The required output is all lines below that contain the word "environments".

---------- MATERIAL PROVIDED

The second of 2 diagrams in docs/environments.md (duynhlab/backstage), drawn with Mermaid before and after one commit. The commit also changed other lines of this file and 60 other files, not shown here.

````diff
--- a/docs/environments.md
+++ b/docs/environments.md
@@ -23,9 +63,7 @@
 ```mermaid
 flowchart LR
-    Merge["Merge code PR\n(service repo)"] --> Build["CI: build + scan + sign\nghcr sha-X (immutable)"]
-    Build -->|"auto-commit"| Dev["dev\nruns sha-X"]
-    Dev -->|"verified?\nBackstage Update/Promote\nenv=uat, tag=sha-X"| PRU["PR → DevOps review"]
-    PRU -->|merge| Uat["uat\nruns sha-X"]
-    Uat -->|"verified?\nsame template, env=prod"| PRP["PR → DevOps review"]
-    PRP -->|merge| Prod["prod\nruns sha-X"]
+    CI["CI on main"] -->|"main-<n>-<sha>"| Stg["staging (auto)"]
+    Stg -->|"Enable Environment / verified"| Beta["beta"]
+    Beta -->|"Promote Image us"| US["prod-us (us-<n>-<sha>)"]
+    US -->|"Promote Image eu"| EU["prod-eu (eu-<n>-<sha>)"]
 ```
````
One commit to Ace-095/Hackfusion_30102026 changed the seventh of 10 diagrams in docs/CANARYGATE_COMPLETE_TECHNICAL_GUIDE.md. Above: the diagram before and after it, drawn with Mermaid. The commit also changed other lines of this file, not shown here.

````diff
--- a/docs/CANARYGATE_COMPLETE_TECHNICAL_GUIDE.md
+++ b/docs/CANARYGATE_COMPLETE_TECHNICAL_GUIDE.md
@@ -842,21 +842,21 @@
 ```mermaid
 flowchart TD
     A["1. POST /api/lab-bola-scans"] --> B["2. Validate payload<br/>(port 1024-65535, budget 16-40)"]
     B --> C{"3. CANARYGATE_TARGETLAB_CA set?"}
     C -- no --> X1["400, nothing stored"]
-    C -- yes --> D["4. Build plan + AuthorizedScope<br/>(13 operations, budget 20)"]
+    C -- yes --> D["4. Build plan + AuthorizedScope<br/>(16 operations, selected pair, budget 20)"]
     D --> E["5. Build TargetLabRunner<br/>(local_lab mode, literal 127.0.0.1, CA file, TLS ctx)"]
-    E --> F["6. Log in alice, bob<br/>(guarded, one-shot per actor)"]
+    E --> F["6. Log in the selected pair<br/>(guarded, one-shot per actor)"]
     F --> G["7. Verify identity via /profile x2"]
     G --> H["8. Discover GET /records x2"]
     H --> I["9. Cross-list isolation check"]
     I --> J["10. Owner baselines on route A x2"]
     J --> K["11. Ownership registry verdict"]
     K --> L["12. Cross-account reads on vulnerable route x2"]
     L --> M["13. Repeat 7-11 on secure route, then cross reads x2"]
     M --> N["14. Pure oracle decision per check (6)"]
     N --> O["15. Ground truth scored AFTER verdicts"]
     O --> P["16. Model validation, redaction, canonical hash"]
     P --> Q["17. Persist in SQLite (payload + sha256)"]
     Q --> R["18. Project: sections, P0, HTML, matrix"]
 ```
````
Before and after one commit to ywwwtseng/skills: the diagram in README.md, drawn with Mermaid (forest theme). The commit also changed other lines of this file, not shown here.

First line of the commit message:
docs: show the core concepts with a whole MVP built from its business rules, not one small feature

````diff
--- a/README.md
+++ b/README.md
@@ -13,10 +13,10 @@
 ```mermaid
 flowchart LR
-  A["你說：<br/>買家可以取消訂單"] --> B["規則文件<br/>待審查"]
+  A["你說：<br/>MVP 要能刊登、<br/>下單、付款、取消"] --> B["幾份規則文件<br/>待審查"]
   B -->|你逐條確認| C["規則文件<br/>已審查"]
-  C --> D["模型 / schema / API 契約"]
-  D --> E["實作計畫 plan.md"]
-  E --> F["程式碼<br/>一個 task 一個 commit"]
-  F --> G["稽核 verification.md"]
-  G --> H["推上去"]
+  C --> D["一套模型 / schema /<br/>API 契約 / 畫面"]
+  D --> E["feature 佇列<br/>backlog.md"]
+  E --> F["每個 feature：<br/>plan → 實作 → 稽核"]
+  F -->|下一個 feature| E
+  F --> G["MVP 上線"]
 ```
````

--------------------

## SOLUTION TO THE PROBLEM
The second of 2 diagrams in docs/environments.md (duynhlab/backstage), drawn with Mermaid before and after one commit. The commit also changed other lines of this file and 60 other files, not shown here.
--- a/docs/environments.md
+++ b/docs/environments.md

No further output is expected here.